Repeat the listing below exactly. Pictures do not belong in the copy.

(Data for the task):
* * *
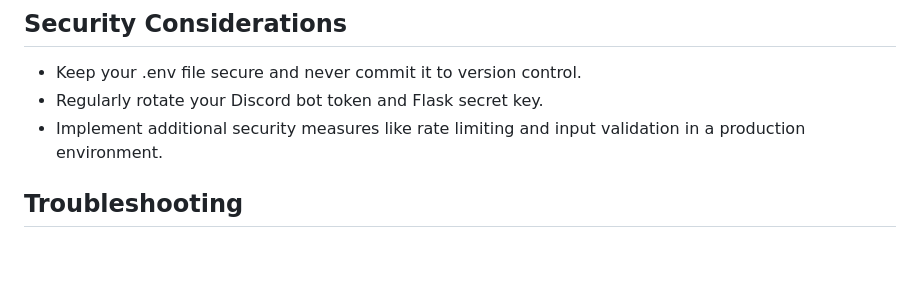
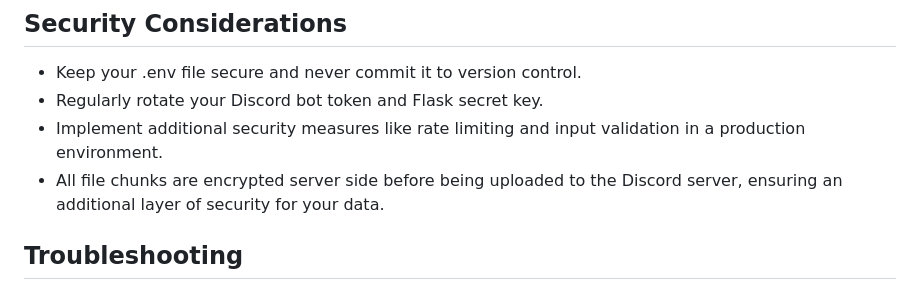
Before and after one commit to DanielChrobak/Discord-Storage-Server, a Markdown page: README.md, the part around the change. GitHub-like rendering; blank space fills up the shorter version.

```diff
--- a/README.md
+++ b/README.md
@@ -102,6 +102,7 @@ Once the admin account is set up, you can manage users by following these steps:
 - Keep your .env file secure and never commit it to version control.
 - Regularly rotate your Discord bot token and Flask secret key.
 - Implement additional security measures like rate limiting and input validation in a production environment.
+- All file chunks are encrypted server side before being uploaded to the Discord server, ensuring an additional layer of security for your data.
 
 ## Troubleshooting
 
```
* * *
(Exercise response):
Before and after one commit to DanielChrobak/Discord-Storage-Server, a Markdown page: README.md, the part around the change. GitHub-like rendering; blank space fills up the shorter version.

```diff
--- a/README.md
+++ b/README.md
@@ -102,6 +102,7 @@ Once the admin account is set up, you can manage users by following these steps:
 - Keep your .env file secure and never commit it to version control.
 - Regularly rotate your Discord bot token and Flask secret key.
 - Implement additional security measures like rate limiting and input validation in a production environment.
+- All file chunks are encrypted server side before being uploaded to the Discord server, ensuring an additional layer of security for your data.
 
 ## Troubleshooting
 
```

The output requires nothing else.